> _Work to be completed_
Using the records below, find every line that includes "Replicate" and copy it.

> _Records for this task_
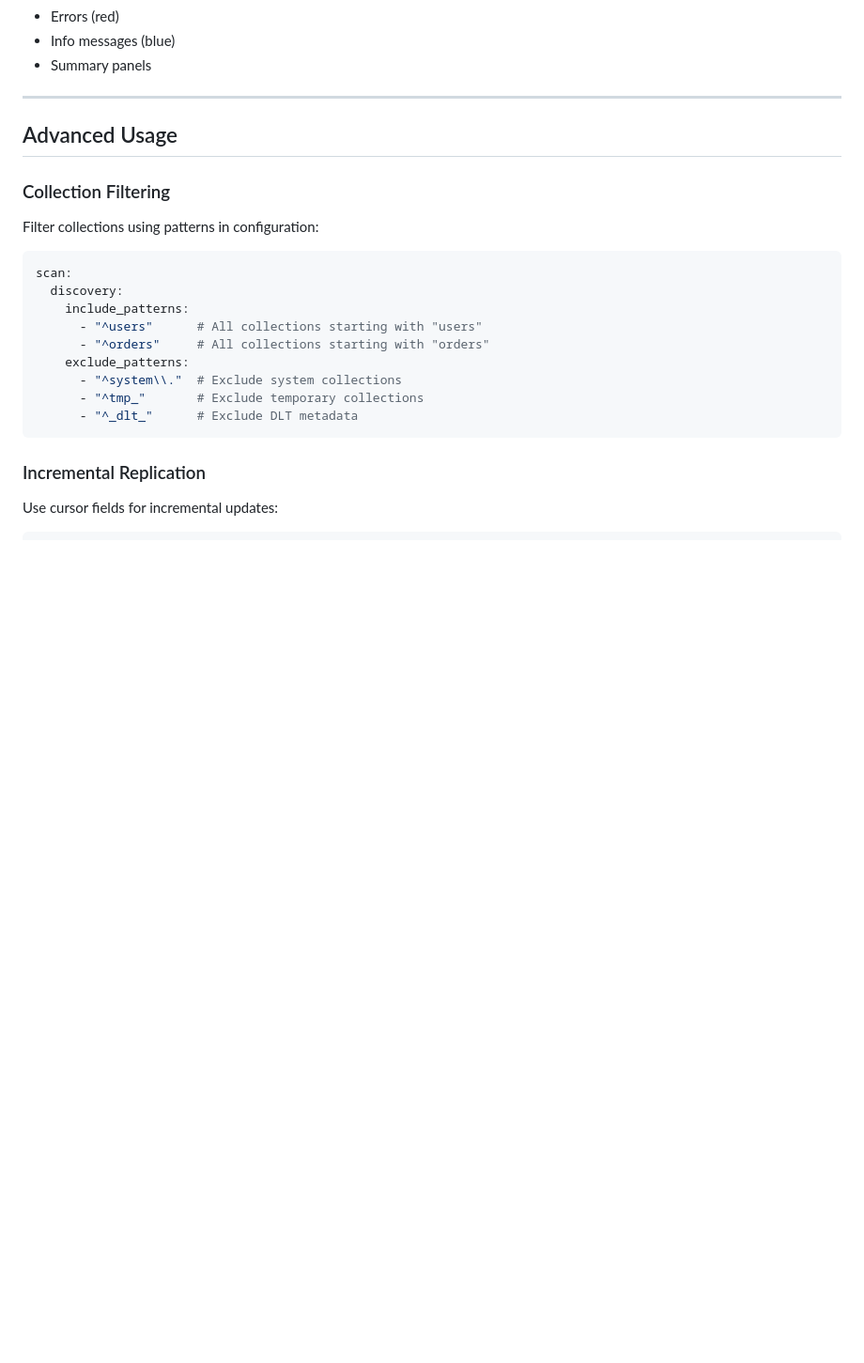
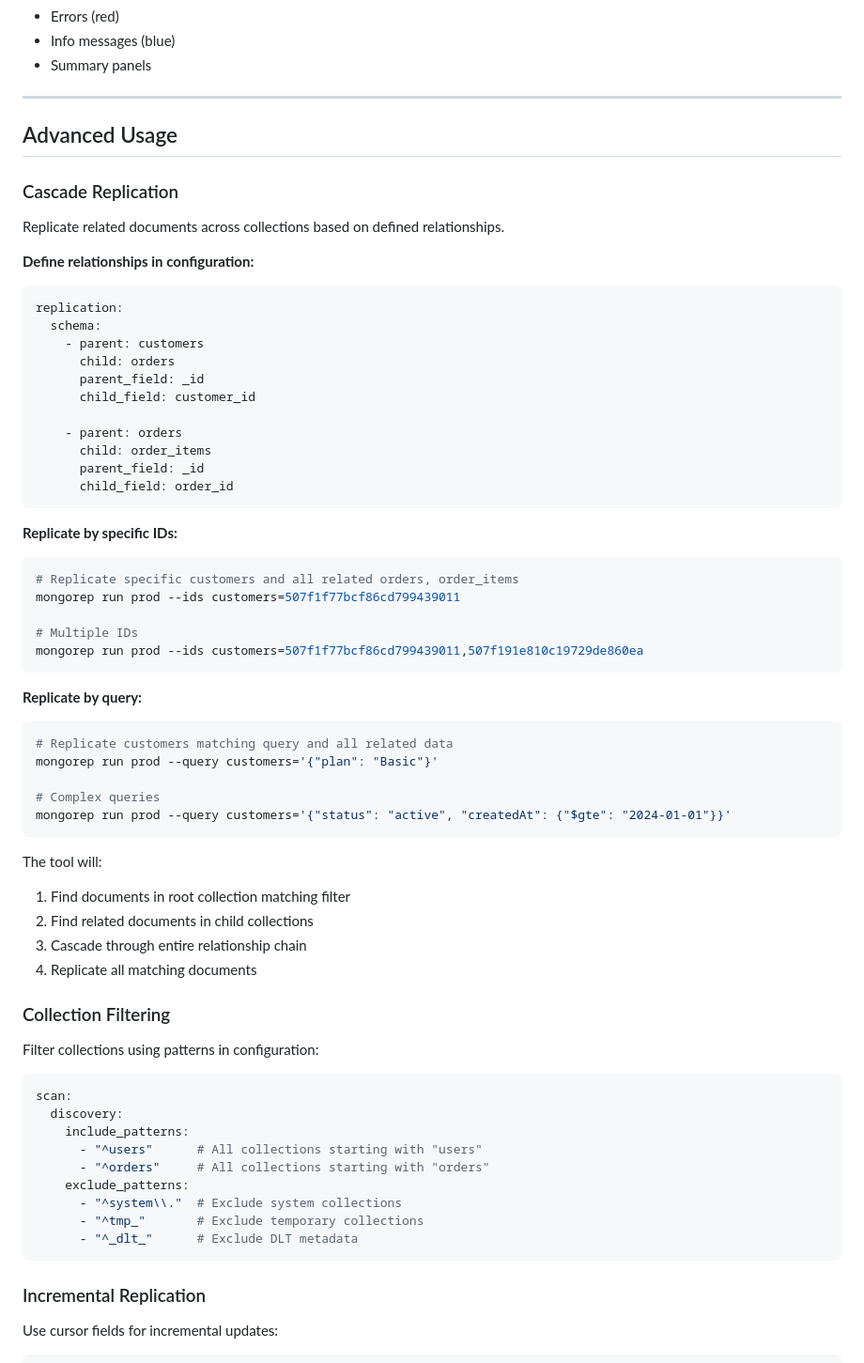
Before and after one commit to nhuray/mongo-replication, a Markdown page: src/mongo_replication/README.md, the part around one of its changes. Shown at 94% size. Drawn GitHub-style; blank space fills up the shorter version.

````diff
--- a/src/mongo_replication/README.md
+++ b/src/mongo_replication/README.md
@@ -331,6 +439,52 @@ Color-coded output with:
 ---
 
 ## Advanced Usage
+
+### Cascade Replication
+
+Replicate related documents across collections based on defined relationships.
+
+**Define relationships in configuration:**
+
+```yaml
+replication:
+  schema:
+    - parent: customers
+      child: orders
+      parent_field: _id
+      child_field: customer_id
+
+    - parent: orders
+      child: order_items
+      parent_field: _id
+      child_field: order_id
+```
+
+**Replicate by specific IDs:**
+
+```bash
+# Replicate specific customers and all related orders, order_items
+mongorep run prod --ids customers=507f1f77bcf86cd799439011
+
+# Multiple IDs
+mongorep run prod --ids customers=507f1f77bcf86cd799439011,507f191e810c19729de860ea
+```
+
+**Replicate by query:**
+
+```bash
+# Replicate customers matching query and all related data
+mongorep run prod --query customers='{"plan": "Basic"}'
+
+# Complex queries
+mongorep run prod --query customers='{"status": "active", "createdAt": {"$gte": "2024-01-01"}}'
+```
+
+The tool will:
+1. Find documents in root collection matching filter
+2. Find related documents in child collections
+3. Cascade through entire relationship chain
+4. Replicate all matching documents
 
 ### Collection Filtering
 
````
Also changed, not shown: other parts of src/mongo_replication/README.md (+114 -6 lines).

> _Response to the exercise_
+Replicate related documents across collections based on defined relationships.
+**Replicate by specific IDs:**
+# Replicate specific customers and all related orders, order_items
+**Replicate by query:**
+# Replicate customers matching query and all related data
+4. Replicate all matching documents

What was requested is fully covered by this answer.